  • Do I really need scp for all of the above?

  • Submit a job that fills a file with arbitrary but known data and store it in the shared file system.

  • Submit a job that fills a file with arbitrary but known data and store it in the local file system of the execution host.

  • Raise the attention that a common file system also makes big problems common to all users very quickly.

After all these first attempts to make use of the cluster, Lola wonders about something. If she submits a job, how would she be able to store data and access it from her laptop?

Lola comes up with a small example job, that collects information on the node that the jobs is run on and submits it.

$ cat node_info.sh


cat /proc/cpuinfo  > ${FILENAME}

$ sbatch --time 00:01 < node_info.sh

What’s the fuzz about < and > ?

On the unix command line, the symbols ‘<’ and ‘>’ have a special meaning. They are called output redirection operators.

> takes the output it receives from the left-hand side and stores it into, e.g. a file, on its right-hand side. For example, date > date.log stores the output of the date command and stores it inside a file called date.log.

< takes the content of it’s right-hand side, e.g. typically a file, and it provides it as the input of the command listed on the left-hand side. wc < /proc/cpuinfo takes in the contents of the file /proc/cpuinfo and uses it as the input to the wc command (which performs a word count and prints the result).

When the job is done, Lola scans the current directory from where she submitted the job. But the file that she expects does not appear. Lola goes back to the script she wrote. There is one line that looks suspicious.


She checks the contents of /tmp. Nothing as well. That means that where ever Lola’s script runs, the output is stored under /tmp/ but not on the node where she submitted her job from. The problem is that this directory is local to the node where the script is run. There is no automated synchronization, so the file will never appear on the machine where Lola is currently working.


This is the standard Linux temporary directory where anyone (i.e. the operating system as well as any user or user application) is allowed to create, write, read and delete files and directories. The directory is typically cleared of any content when the computer is rebooted.

Lola asks her colleague how to proceed. He mentions that /fastfs is a directory that is a shared file system. In other words any directory under /fastfs is updated in real-time across the entire cluster. As the name suggests, this file system appears to be a very fast one. Her colleague notes it’s a parallel file system.

parallel file system

Parallel file systems such as, lustre, GPFS, BeeGFS etc, are the limbs of a multi-purpose HPC cluster. These file systems consist of a software layer that needs to be installed on all nodes of a cluster and dedicated hardware external to the compute nodes. The mere goal of these systems is to provide high bandwidth for writing and reading large files in parallel, i.e. from multiple nodes at the same time. If it wouldn’t be for them, simulations and data analysis jobs would have nowhere to put their results or read their inputs from.

Lola doesn’t bother with the technical details for a moment. She simply wants to get the job done. So she changes the offending line to:


and submits the job. And voila, the file appears in /fastfs/lola/ with the expected input:
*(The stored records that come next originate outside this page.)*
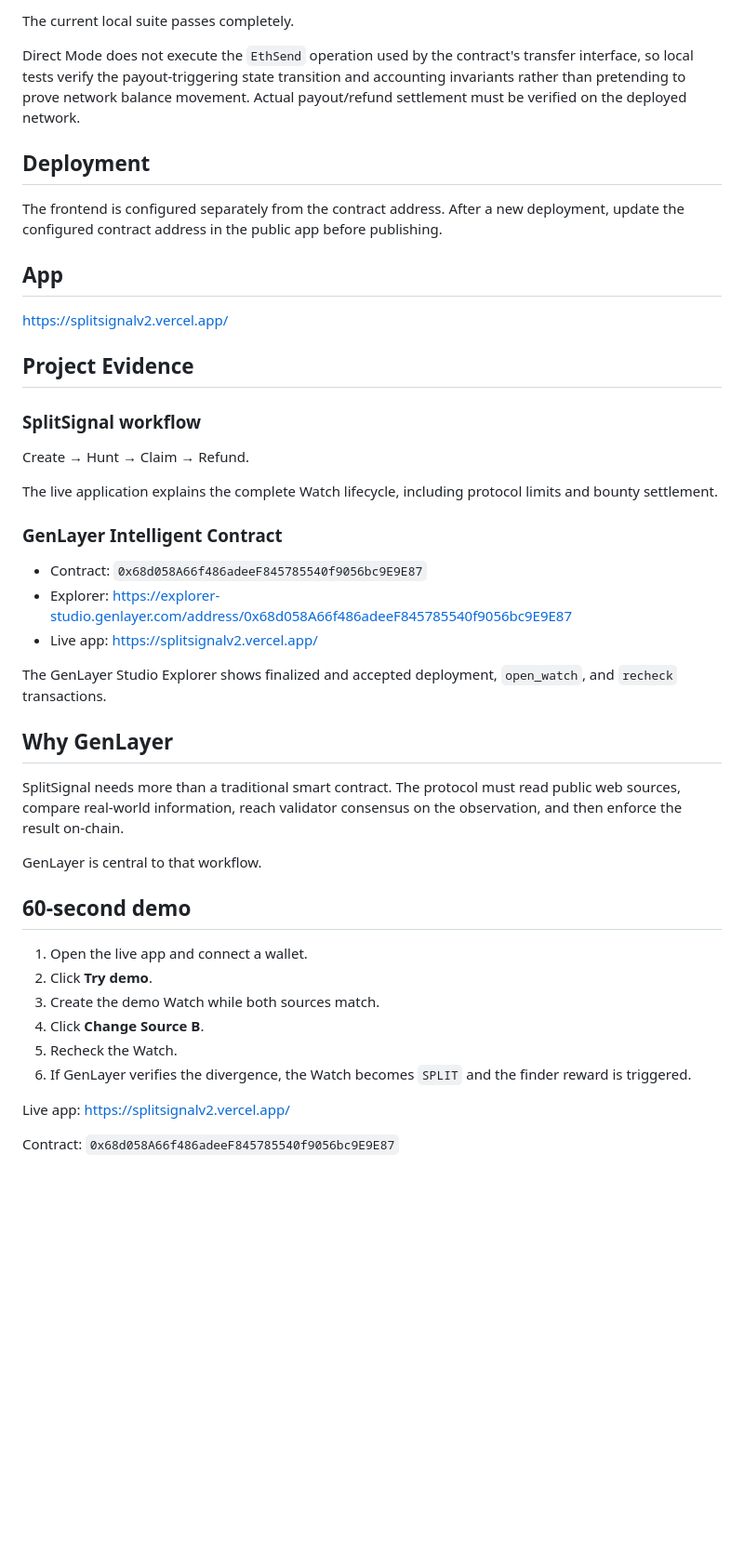
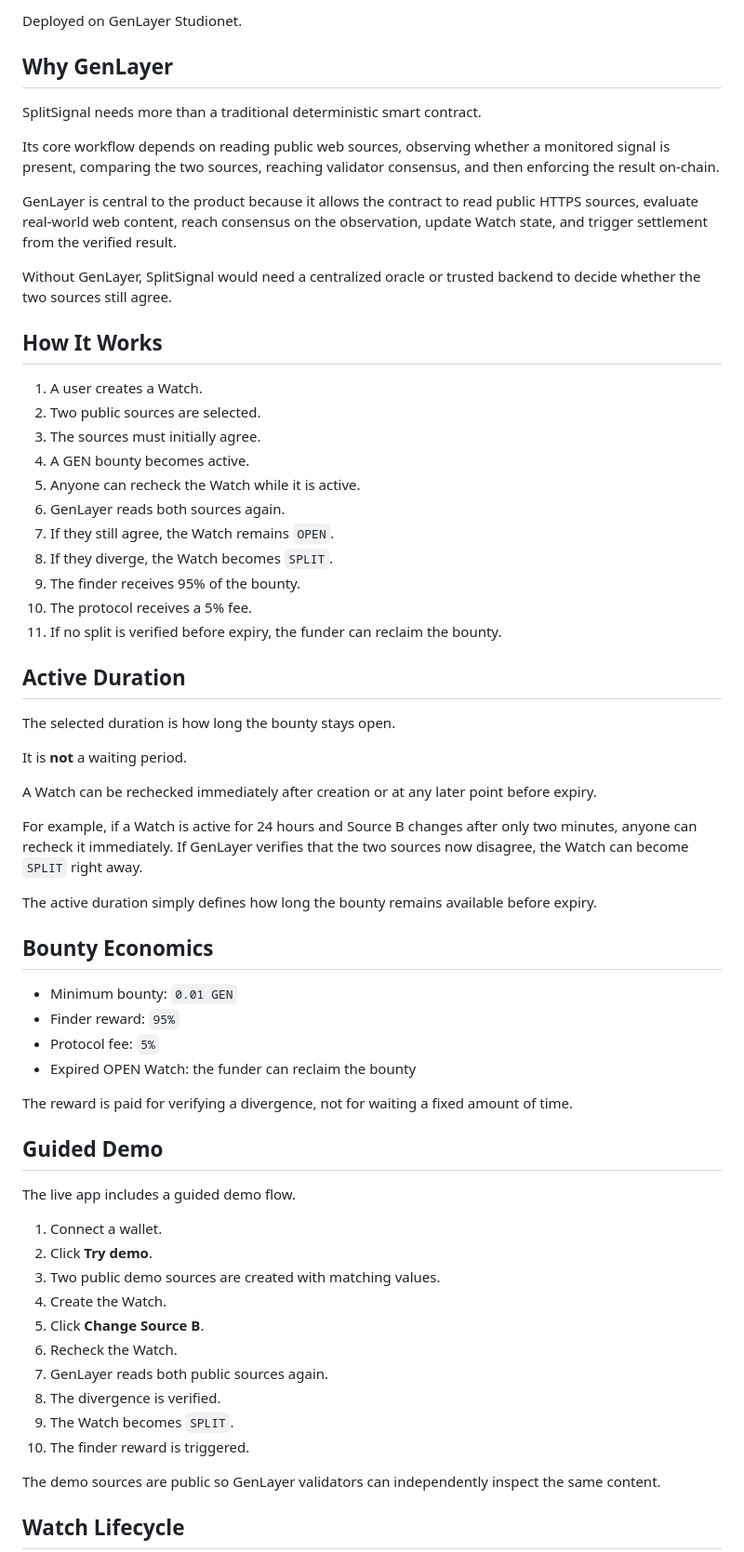
Before and after one commit to bearbaba/SplitSignal, a Markdown page: README.md, the part around one of its changes. Shown at 93% size. GitHub-like rendering; blank space fills up the shorter version.

Commit message:
Revise README for detailed protocol explanation
Expanded the README to provide a comprehensive overview of the SplitSignal protocol, including its functionality, workflow, and deployment details.

```diff
--- a/README.md
+++ b/README.md
@@ -59,48 +23,66 @@ The local Direct Mode suite covers:
-The current local suite passes completely.
-
-Direct Mode does not execute the `EthSend` operation used by the contract's transfer interface, so local tests verify the payout-triggering state transition and accounting invariants rather than pretending to prove network balance movement. Actual payout/refund settlement must be verified on the deployed network.
-
-## Deployment
-
-The frontend is configured separately from the contract address. After a new deployment, update the configured contract address in the public app before publishing.
-
-## App
-
-https://splitsignalv2.vercel.app/
-
-## Project Evidence
-
-### SplitSignal workflow
-
-Create → Hunt → Claim → Refund.
-
-The live application explains the complete Watch lifecycle, including protocol limits and bounty settlement.
-
-### GenLayer Intelligent Contract
-
-- Contract: `0x68d058A66f486adeeF845785540f9056bc9E9E87`
-- Explorer: https://explorer-studio.genlayer.com/address/0x68d058A66f486adeeF845785540f9056bc9E9E87
-- Live app: https://splitsignalv2.vercel.app/
-
-The GenLayer Studio Explorer shows finalized and accepted deployment, `open_watch`, and `recheck` transactions.
+Deployed on GenLayer Studionet.
 
 ## Why GenLayer
 
-SplitSignal needs more than a traditional smart contract. The protocol must read public web sources, compare real-world information, reach validator consensus on the observation, and then enforce the result on-chain.
+SplitSignal needs more than a traditional deterministic smart contract.
 
-GenLayer is central to that workflow.
+Its core workflow depends on reading public web sources, observing whether a monitored signal is present, comparing the two sources, reaching validator consensus, and then enforcing the result on-chain.
 
-## 60-second demo
+GenLayer is central to the product because it allows the contract to read public HTTPS sources, evaluate real-world web content, reach consensus on the observation, update Watch state, and trigger settlement from the verified result.
 
-1. Open the live app and connect a wallet.
+Without GenLayer, SplitSignal would need a centralized oracle or trusted backend to decide whether the two sources still agree.
+
+## How It Works
+
+1. A user creates a Watch.
+2. Two public sources are selected.
+3. The sources must initially agree.
+4. A GEN bounty becomes active.
+5. Anyone can recheck the Watch while it is active.
+6. GenLayer reads both sources again.
+7. If they still agree, the Watch remains `OPEN`.
+8. If they diverge, the Watch becomes `SPLIT`.
+9. The finder receives 95% of the bounty.
+10. The protocol receives a 5% fee.
+11. If no split is verified before expiry, the funder can reclaim the bounty.
+
+## Active Duration
+
+The selected duration is how long the bounty stays open.
+
+It is **not** a waiting period.
+
+A Watch can be rechecked immediately after creation or at any later point before expiry.
+
+For example, if a Watch is active for 24 hours and Source B changes after only two minutes, anyone can recheck it immediately. If GenLayer verifies that the two sources now disagree, the Watch can become `SPLIT` right away.
+
+The active duration simply defines how long the bounty remains available before expiry.
+
+## Bounty Economics
+
+- Minimum bounty: `0.01 GEN`
+- Finder reward: `95%`
+- Protocol fee: `5%`
+- Expired OPEN Watch: the funder can reclaim the bounty
+
+The reward is paid for verifying a divergence, not for waiting a fixed amount of time.
+
+## Guided Demo
+
+The live app includes a guided demo flow.
+
+1. Connect a wallet.
 2. Click **Try demo**.
-3. Create the demo Watch while both sources match.
-4. Click **Change Source B**.
-5. Recheck the Watch.
-6. If GenLayer verifies the divergence, the Watch becomes `SPLIT` and the finder reward is triggered.
+3. Two public demo sources are created with matching values.
+4. Create the Watch.
+5. Click **Change Source B**.
+6. Recheck the Watch.
+7. GenLayer reads both public sources again.
+8. The divergence is verified.
+9. The Watch becomes `SPLIT`.
+10. The finder reward is triggered.
 
-Live app: https://splitsignalv2.vercel.app/
+The demo sources are public so GenLayer validators can independently inspect the same content.
 
-Contract:
-`0x68d058A66f486adeeF845785540f9056bc9E9E87`
+## Watch Lifecycle
 
```
Also changed, not shown: other parts of README.md (+189 -56 lines).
processor       : 0
vendor_id       : GenuineIntel
cpu family      : 6
model           : 45
model name      : Intel(R) Xeon(R) CPU E5-2640 0 @ 2.50GHz
# ...

Lola is happy. Before leaving, her colleague briefs her, that she should be cautious with this file system. Even though it appears so powerful, misusing it will effects on all other users as it is a shared file system.

Space left on device(s)

Use the df utility to infer how much space you have left on the current device and on the remote machine. What sizes do you see? To check, do:

$ df -h

Multiple times your laptop

Use the df utility to infer how much space is available on the largest shared file system on your cluster. Find out how much hard drive space your laptop has. Calculate how many laptop hard drives would fit inside the shared file system on your cluster.

What is shared?

Is there any way to know which parts of the folder structure are shared? The answer to this is yes. Explore the following output with your neighbor:

$ df
Filesystem                                        1K-blocks         Used     Available Use% Mounted on
/dev/sda1                                          30832636      8001936      21241452  28% /
devtmpfs                                          131950944            0     131950944   0% /dev
tmpfs                                             131957544      2137112     129820432   2% /dev/shm
tmpfs                                             131957544       820720     131136824   1% /run
tmpfs                                             131957544            0     131957544   0% /sys/fs/cgroup
/dev/sda2                                         429876216        83424     407933312   1% /tmp
mack1:/home                                       904599936     52544000     852055936   6% /home 2247511864704 538153008184 1686874889292  25% /lustre
tmpfs                                              26391512            0      26391512   0% /run/user/8900

Hint: Recall the syntax for using ssh.


The directories home and lustre (last column) are related to file systems that look like DNS lookup names as you would use for ssh. For example, mack:/home looks like something you could supply to scp as well.

Key Points